- _INFORMATION PROVIDED_
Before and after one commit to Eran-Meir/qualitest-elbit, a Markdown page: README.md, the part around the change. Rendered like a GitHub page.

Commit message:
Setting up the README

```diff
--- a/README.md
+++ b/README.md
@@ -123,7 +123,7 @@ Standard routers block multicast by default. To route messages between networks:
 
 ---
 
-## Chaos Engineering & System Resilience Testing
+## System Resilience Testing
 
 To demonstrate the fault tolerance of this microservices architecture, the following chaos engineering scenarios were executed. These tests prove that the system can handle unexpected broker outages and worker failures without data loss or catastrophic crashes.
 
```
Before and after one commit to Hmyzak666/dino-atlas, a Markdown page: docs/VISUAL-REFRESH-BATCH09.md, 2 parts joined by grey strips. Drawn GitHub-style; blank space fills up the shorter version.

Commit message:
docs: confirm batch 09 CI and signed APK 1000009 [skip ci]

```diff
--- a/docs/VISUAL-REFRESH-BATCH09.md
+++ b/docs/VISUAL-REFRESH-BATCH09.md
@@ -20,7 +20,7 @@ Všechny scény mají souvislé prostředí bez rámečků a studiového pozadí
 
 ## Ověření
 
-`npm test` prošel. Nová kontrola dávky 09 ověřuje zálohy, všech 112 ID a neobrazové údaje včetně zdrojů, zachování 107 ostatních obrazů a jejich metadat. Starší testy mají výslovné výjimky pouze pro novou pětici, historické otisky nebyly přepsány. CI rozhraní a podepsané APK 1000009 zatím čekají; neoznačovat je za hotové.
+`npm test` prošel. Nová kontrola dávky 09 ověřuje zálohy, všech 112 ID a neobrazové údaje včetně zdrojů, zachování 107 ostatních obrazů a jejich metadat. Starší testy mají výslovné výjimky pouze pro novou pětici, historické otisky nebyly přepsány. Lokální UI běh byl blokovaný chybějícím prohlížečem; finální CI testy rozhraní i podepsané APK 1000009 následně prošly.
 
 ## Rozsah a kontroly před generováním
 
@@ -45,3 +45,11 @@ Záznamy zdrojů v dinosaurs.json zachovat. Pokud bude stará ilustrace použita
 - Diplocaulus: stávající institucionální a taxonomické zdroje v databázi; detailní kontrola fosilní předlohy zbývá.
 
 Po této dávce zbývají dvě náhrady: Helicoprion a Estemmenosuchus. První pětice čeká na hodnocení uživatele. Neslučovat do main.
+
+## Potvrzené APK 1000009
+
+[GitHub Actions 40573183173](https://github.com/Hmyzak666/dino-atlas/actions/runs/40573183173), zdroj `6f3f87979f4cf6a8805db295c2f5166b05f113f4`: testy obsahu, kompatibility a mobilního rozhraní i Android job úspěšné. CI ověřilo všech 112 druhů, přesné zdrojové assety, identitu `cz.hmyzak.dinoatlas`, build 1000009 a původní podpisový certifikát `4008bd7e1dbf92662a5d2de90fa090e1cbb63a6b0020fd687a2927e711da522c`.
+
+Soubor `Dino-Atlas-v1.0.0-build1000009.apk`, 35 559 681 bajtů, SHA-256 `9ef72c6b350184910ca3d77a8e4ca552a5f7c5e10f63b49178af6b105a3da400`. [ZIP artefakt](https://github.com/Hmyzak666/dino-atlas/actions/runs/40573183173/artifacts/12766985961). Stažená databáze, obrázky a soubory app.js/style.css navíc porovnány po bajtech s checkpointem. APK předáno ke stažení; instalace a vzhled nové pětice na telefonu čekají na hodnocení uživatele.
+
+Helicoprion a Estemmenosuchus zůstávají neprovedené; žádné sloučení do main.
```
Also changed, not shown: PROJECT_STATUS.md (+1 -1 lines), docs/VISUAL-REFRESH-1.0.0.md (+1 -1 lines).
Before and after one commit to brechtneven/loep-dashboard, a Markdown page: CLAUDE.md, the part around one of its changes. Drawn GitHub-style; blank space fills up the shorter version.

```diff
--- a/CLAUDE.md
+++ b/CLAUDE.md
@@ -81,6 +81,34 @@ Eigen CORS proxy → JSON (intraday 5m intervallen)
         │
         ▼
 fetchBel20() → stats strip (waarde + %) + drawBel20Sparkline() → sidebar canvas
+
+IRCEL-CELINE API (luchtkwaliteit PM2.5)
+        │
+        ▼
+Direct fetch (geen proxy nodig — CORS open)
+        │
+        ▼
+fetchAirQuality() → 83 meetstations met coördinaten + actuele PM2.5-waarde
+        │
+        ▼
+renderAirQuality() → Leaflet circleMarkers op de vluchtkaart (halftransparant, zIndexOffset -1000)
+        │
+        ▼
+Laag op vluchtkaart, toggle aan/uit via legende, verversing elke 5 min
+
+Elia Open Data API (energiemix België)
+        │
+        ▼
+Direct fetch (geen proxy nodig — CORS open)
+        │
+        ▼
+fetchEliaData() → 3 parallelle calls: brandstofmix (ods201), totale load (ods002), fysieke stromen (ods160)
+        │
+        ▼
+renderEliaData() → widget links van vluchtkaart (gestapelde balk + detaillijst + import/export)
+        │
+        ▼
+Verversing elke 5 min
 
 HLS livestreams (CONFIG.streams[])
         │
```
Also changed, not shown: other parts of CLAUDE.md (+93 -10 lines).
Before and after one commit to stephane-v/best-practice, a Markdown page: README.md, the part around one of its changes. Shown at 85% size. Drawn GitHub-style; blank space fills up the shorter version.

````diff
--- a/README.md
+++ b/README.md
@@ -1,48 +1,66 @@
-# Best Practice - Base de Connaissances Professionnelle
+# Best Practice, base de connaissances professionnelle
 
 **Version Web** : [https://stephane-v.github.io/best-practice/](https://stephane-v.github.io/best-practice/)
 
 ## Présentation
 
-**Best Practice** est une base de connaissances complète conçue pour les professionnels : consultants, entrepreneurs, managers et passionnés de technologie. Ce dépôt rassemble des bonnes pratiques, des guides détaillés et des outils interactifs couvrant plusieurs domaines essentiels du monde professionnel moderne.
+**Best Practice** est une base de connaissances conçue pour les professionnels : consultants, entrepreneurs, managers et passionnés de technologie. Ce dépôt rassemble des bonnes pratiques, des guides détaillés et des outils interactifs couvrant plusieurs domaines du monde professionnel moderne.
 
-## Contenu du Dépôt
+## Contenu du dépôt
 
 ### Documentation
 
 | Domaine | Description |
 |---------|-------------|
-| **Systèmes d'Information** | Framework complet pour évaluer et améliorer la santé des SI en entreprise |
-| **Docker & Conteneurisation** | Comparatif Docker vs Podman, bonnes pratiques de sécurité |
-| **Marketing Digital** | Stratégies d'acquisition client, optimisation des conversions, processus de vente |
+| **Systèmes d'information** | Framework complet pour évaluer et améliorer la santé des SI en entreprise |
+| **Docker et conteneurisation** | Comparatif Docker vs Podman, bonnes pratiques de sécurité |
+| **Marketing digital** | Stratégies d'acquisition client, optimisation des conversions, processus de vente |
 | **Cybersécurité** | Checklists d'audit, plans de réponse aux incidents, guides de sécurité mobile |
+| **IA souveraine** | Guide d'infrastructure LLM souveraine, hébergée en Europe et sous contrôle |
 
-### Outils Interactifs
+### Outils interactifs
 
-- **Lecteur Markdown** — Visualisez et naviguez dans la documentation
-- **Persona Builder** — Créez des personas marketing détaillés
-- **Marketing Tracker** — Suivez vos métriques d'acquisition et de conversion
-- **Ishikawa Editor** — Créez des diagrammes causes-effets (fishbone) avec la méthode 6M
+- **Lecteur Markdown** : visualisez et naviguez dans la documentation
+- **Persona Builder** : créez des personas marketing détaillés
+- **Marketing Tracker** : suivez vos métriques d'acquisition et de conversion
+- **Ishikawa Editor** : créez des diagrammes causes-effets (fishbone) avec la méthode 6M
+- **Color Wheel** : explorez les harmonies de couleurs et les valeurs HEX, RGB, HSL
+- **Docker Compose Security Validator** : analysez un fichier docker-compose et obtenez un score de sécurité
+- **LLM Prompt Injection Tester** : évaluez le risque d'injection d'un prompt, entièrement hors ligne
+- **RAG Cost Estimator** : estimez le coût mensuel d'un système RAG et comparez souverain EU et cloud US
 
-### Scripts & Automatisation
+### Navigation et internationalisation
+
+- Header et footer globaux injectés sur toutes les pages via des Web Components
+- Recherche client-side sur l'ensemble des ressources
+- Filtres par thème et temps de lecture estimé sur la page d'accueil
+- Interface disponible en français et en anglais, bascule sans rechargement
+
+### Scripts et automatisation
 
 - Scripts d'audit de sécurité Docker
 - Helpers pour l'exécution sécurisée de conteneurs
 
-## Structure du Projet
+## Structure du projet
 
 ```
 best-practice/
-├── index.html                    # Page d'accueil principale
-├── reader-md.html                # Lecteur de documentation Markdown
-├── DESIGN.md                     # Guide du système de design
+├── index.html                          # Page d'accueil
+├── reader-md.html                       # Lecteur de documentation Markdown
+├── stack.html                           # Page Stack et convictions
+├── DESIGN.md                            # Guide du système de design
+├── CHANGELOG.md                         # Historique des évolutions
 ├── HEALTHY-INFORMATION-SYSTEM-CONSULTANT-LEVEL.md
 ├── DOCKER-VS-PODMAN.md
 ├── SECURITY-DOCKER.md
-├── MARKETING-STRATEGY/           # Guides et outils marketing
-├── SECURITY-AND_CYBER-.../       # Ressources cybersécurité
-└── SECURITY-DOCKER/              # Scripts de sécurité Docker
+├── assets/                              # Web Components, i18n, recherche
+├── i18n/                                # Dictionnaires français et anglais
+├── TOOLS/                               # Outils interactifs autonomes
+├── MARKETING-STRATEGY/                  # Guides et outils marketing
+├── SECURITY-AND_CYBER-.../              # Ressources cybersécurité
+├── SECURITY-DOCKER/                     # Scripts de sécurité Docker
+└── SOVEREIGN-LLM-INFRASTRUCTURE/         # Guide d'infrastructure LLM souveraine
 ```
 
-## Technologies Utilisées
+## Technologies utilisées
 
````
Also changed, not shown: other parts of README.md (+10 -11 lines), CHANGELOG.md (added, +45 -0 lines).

- _EXERCISE PROMPT_
Take every line from the data that includes the word "CHANGELOG".

- _REPLY_
+├── CHANGELOG.md                         # Historique des évolutions
Also changed, not shown: other parts of README.md (+10 -11 lines), CHANGELOG.md (added, +45 -0 lines).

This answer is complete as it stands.